> **What the task requires**
For each entry, return the text exactly and omit any image.
*** Opening of Record excerpts ***
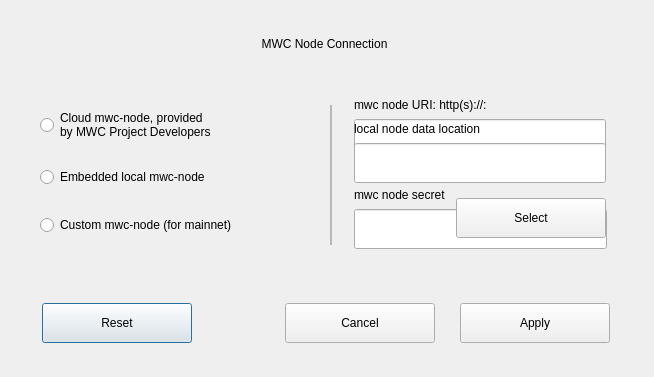
0xkobe/mwc-wallet, file dialogs_desktop/u_changenode.ui: the form before one commit.
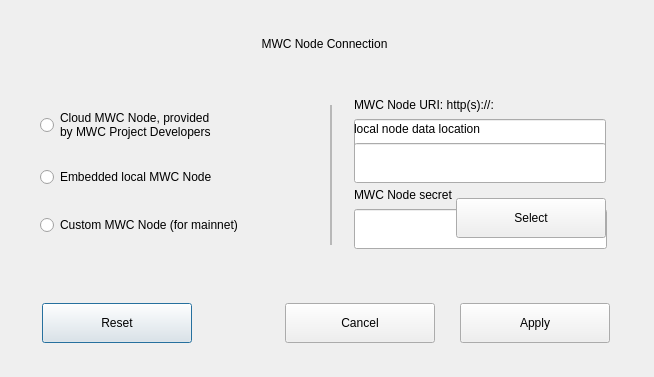
The form after the commit. Custom widgets are drawn as their Qt base class.

Commit message: https://github.com/mwcproject/mwc-qt-wallet/issues/315

Patch:
```diff
--- a/dialogs_desktop/u_changenode.ui
+++ b/dialogs_desktop/u_changenode.ui
@@ -66,7 +66,7 @@
     <enum>Qt::StrongFocus</enum>
    </property>
    <property name="text">
-    <string>Cloud mwc-node, provided
+    <string>Cloud MWC Node, provided
 by MWC Project Developers</string>
    </property>
   </widget>
@@ -86,7 +86,7 @@
     <enum>Qt::StrongFocus</enum>
    </property>
    <property name="text">
-    <string>Embedded local mwc-node</string>
+    <string>Embedded local MWC Node</string>
    </property>
   </widget>
   <widget class="QRadioButton" name="radioCustomNode">
@@ -105,7 +105,7 @@
     <enum>Qt::StrongFocus</enum>
    </property>
    <property name="text">
-    <string>Custom mwc-node (for mainnet)</string>
+    <string>Custom MWC Node (for mainnet)</string>
    </property>
   </widget>
   <widget class="control::MwcLine" name="frame_4">
@@ -173,7 +173,7 @@
         </size>
        </property>
        <property name="text">
-        <string>mwc node URI: http(s)://&lt;host&gt;:&lt;port&gt;</string>
+        <string>MWC Node URI: http(s)://&lt;host&gt;:&lt;port&gt;</string>
        </property>
       </widget>
      </item>
@@ -226,7 +226,7 @@
         </size>
        </property>
        <property name="text">
-        <string>mwc node secret</string>
+        <string>MWC Node secret</string>
        </property>
       </widget>
      </item>
```
Left out of the diff: 4 changed lines with no effect on the pictures. The commit also changes 42 other files.
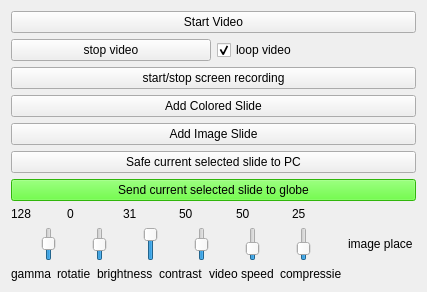
This is slidecontrol.ui in magnocube/POV-Globe as Qt 5 draws it before an edit. The edited form follows.
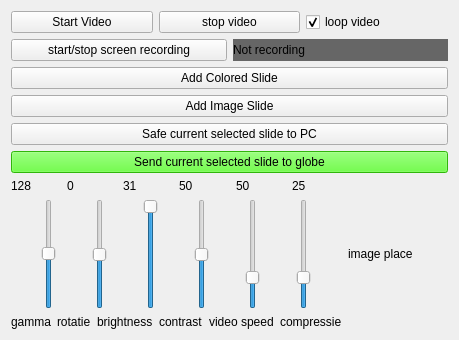
This is the edited form.

Commit message: changed layout and added some features

```diff
--- a/slidecontrol.ui
+++ b/slidecontrol.ui
@@ -6,8 +6,8 @@
    <rect>
     <x>0</x>
     <y>0</y>
-    <width>427</width>
-    <height>292</height>
+    <width>459</width>
+    <height>340</height>
    </rect>
   </property>
   <property name="windowTitle">
@@ -17,6 +17,8 @@
    <item>
     <layout class="QVBoxLayout" name="verticalLayout">
      <item>
+      <layout class="QHBoxLayout" name="horizontalLayout_6">
+       <item>
       <widget class="QPushButton" name="startVideo">
        <property name="text">
         <string>Start Video</string>
@@ -24,8 +26,6 @@
       </widget>
      </item>
      <item>
-      <layout class="QHBoxLayout" name="horizontalLayout_6">
-       <item>
         <widget class="QPushButton" name="pushButton_2">
          <property name="text">
           <string>stop video</string>
@@ -45,11 +45,29 @@
       </layout>
      </item>
      <item>
+      <layout class="QHBoxLayout" name="horizontalLayout_7">
+       <item>
       <widget class="QPushButton" name="pushButton_3">
        <property name="text">
         <string>start/stop screen recording</string>
        </property>
       </widget>
+       </item>
+       <item>
+        <widget class="QLabel" name="recordingStatusLabel">
+         <property name="autoFillBackground">
+          <bool>true</bool>
+         </property>
+         <property name="styleSheet">
+          <string notr="true">background-color: #666666; color: #000000;
+</string>
+         </property>
+         <property name="text">
+          <string>Not recording</string>
+         </property>
+        </widget>
+       </item>
+      </layout>
      </item>
      <item>
       <widget class="QPushButton" name="pushButton">
```
Lines whose indentation alone changed are shown as unchanged. The commit also changes 5 other files.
*** Close of Record excerpts ***
> **Your response**
0xkobe/mwc-wallet, file dialogs_desktop/u_changenode.ui: the form before one commit.
The form after the commit. Custom widgets are drawn as their Qt base class.

Commit message: https://github.com/mwcproject/mwc-qt-wallet/issues/315

Patch:
```diff
--- a/dialogs_desktop/u_changenode.ui
+++ b/dialogs_desktop/u_changenode.ui
@@ -66,7 +66,7 @@
     <enum>Qt::StrongFocus</enum>
    </property>
    <property name="text">
-    <string>Cloud mwc-node, provided
+    <string>Cloud MWC Node, provided
 by MWC Project Developers</string>
    </property>
   </widget>
@@ -86,7 +86,7 @@
     <enum>Qt::StrongFocus</enum>
    </property>
    <property name="text">
-    <string>Embedded local mwc-node</string>
+    <string>Embedded local MWC Node</string>
    </property>
   </widget>
   <widget class="QRadioButton" name="radioCustomNode">
@@ -105,7 +105,7 @@
     <enum>Qt::StrongFocus</enum>
    </property>
    <property name="text">
-    <string>Custom mwc-node (for mainnet)</string>
+    <string>Custom MWC Node (for mainnet)</string>
    </property>
   </widget>
   <widget class="control::MwcLine" name="frame_4">
@@ -173,7 +173,7 @@
         </size>
        </property>
        <property name="text">
-        <string>mwc node URI: http(s)://&lt;host&gt;:&lt;port&gt;</string>
+        <string>MWC Node URI: http(s)://&lt;host&gt;:&lt;port&gt;</string>
        </property>
       </widget>
      </item>
@@ -226,7 +226,7 @@
         </size>
        </property>
        <property name="text">
-        <string>mwc node secret</string>
+        <string>MWC Node secret</string>
        </property>
       </widget>
      </item>
```
Left out of the diff: 4 changed lines with no effect on the pictures. The commit also changes 42 other files.
This is slidecontrol.ui in magnocube/POV-Globe as Qt 5 draws it before an edit. The edited form follows.
This is the edited form.

Commit message: changed layout and added some features

```diff
--- a/slidecontrol.ui
+++ b/slidecontrol.ui
@@ -6,8 +6,8 @@
    <rect>
     <x>0</x>
     <y>0</y>
-    <width>427</width>
-    <height>292</height>
+    <width>459</width>
+    <height>340</height>
    </rect>
   </property>
   <property name="windowTitle">
@@ -17,6 +17,8 @@
    <item>
     <layout class="QVBoxLayout" name="verticalLayout">
      <item>
+      <layout class="QHBoxLayout" name="horizontalLayout_6">
+       <item>
       <widget class="QPushButton" name="startVideo">
        <property name="text">
         <string>Start Video</string>
@@ -24,8 +26,6 @@
       </widget>
      </item>
      <item>
-      <layout class="QHBoxLayout" name="horizontalLayout_6">
-       <item>
         <widget class="QPushButton" name="pushButton_2">
          <property name="text">
           <string>stop video</string>
@@ -45,11 +45,29 @@
       </layout>
      </item>
      <item>
+      <layout class="QHBoxLayout" name="horizontalLayout_7">
+       <item>
       <widget class="QPushButton" name="pushButton_3">
        <property name="text">
         <string>start/stop screen recording</string>
        </property>
       </widget>
+       </item>
+       <item>
+        <widget class="QLabel" name="recordingStatusLabel">
+         <property name="autoFillBackground">
+          <bool>true</bool>
+         </property>
+         <property name="styleSheet">
+          <string notr="true">background-color: #666666; color: #000000;
+</string>
+         </property>
+         <property name="text">
+          <string>Not recording</string>
+         </property>
+        </widget>
+       </item>
+      </layout>
      </item>
      <item>
       <widget class="QPushButton" name="pushButton">
```
Lines whose indentation alone changed are shown as unchanged. The commit also changes 5 other files.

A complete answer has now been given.